Copy every line of the data that contains the string "onboarding".

=== Dataset content ===

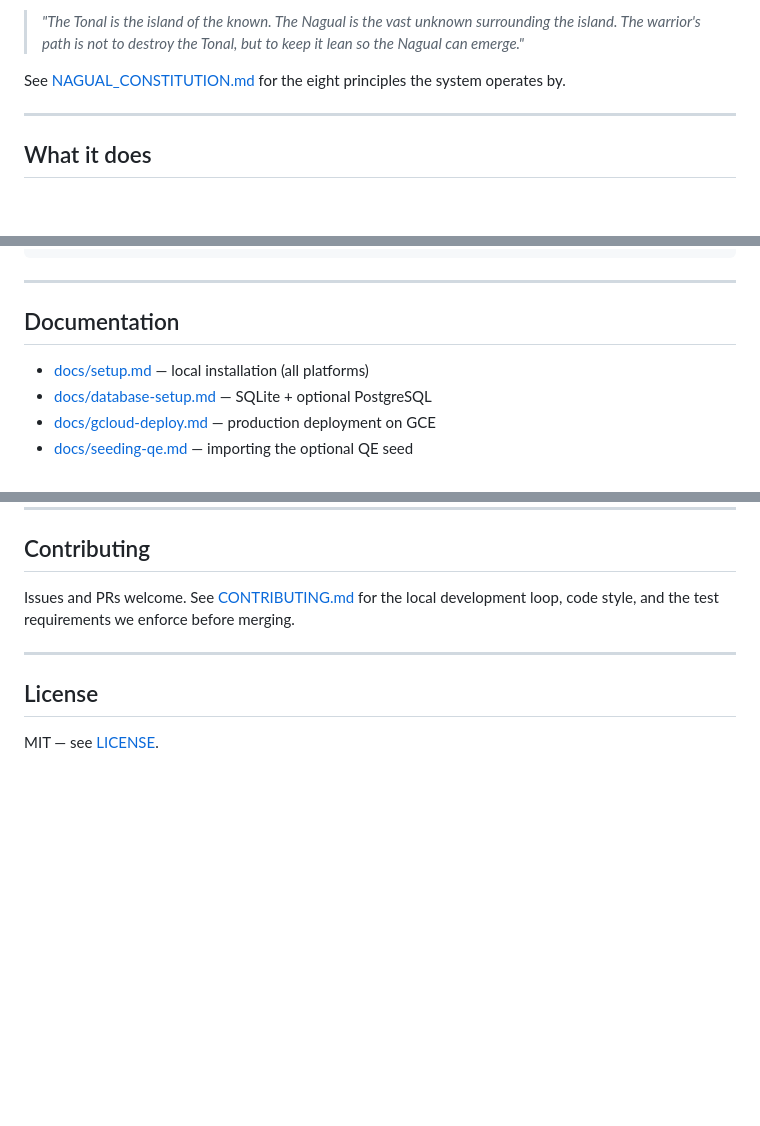
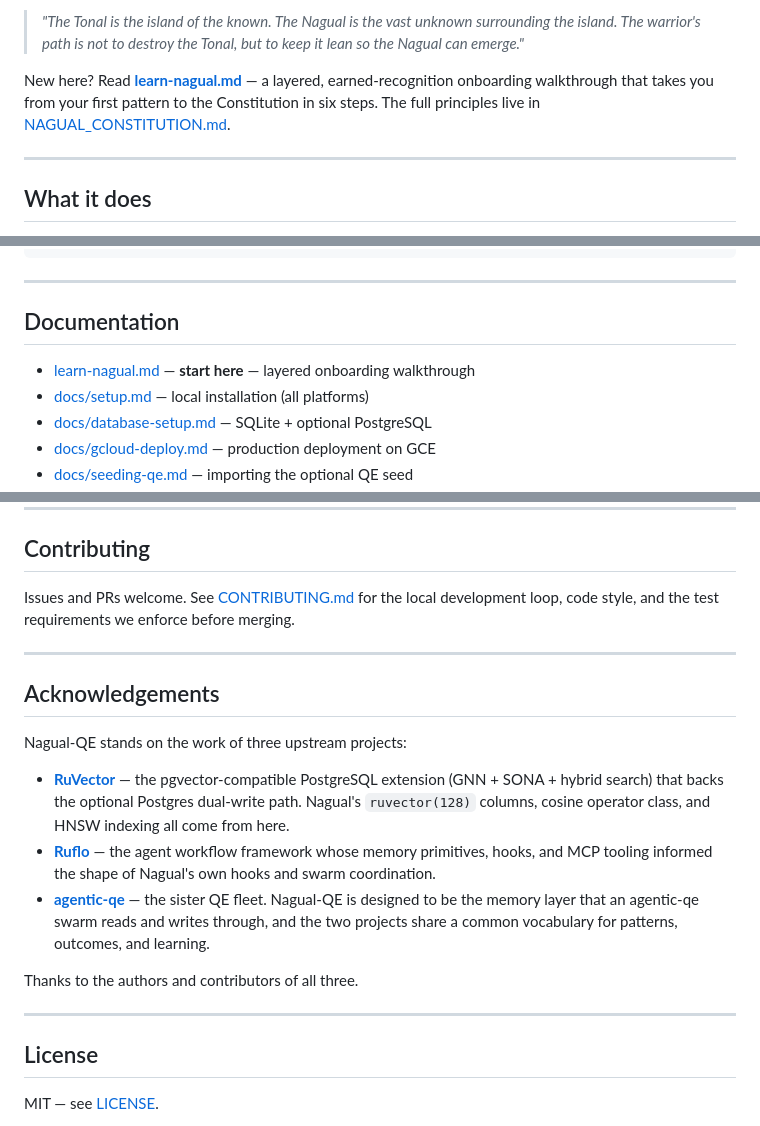
Before and after one commit to proffesor-for-testing/nagual-qe, a Markdown page: README.md, 3 parts joined by grey strips. Rendered like a GitHub page; blank space fills up the shorter version.

```diff
--- a/README.md
+++ b/README.md
@@ -15,8 +15,10 @@ their AI agents.
 > surrounding the island. The warrior's path is not to destroy the Tonal, but
 > to keep it lean so the Nagual can emerge."*
 
-See [NAGUAL_CONSTITUTION.md](NAGUAL_CONSTITUTION.md) for the eight principles
-the system operates by.
+New here? Read **[learn-nagual.md](learn-nagual.md)** — a layered,
+earned-recognition onboarding walkthrough that takes you from your first
+pattern to the Constitution in six steps. The full principles live in
+[NAGUAL_CONSTITUTION.md](NAGUAL_CONSTITUTION.md).
 
 ---
 
@@ -151,6 +153,7 @@ nagual serve --port 3333
 
 ## Documentation
 
+- [learn-nagual.md](learn-nagual.md) — **start here** — layered onboarding walkthrough
 - [docs/setup.md](docs/setup.md) — local installation (all platforms)
 - [docs/database-setup.md](docs/database-setup.md) — SQLite + optional PostgreSQL
 - [docs/gcloud-deploy.md](docs/gcloud-deploy.md) — production deployment on GCE
@@ -189,6 +192,26 @@ merging.
 
 ---
 
+## Acknowledgements
+
+Nagual-QE stands on the work of three upstream projects:
+
+- **[RuVector](https://github.com/ruvnet/RuVector)** — the pgvector-compatible
+  PostgreSQL extension (GNN + SONA + hybrid search) that backs the optional
+  Postgres dual-write path. Nagual's `ruvector(128)` columns, cosine operator
+  class, and HNSW indexing all come from here.
+- **[Ruflo](https://github.com/ruvnet/ruflo)** — the agent workflow framework
+  whose memory primitives, hooks, and MCP tooling informed the shape of
+  Nagual's own hooks and swarm coordination.
+- **[agentic-qe](https://github.com/proffesor-for-testing/agentic-qe)** — the
+  sister QE fleet. Nagual-QE is designed to be the memory layer that an
+  agentic-qe swarm reads and writes through, and the two projects share a
+  common vocabulary for patterns, outcomes, and learning.
+
+Thanks to the authors and contributors of all three.
+
+---
+
 ## License
 
 MIT — see [LICENSE](LICENSE).
```
Also changed, not shown: learn-nagual.md (added, +250 -0 lines).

===

▶ [Task answer]
+earned-recognition onboarding walkthrough that takes you from your first
+- [learn-nagual.md](learn-nagual.md) — **start here** — layered onboarding walkthrough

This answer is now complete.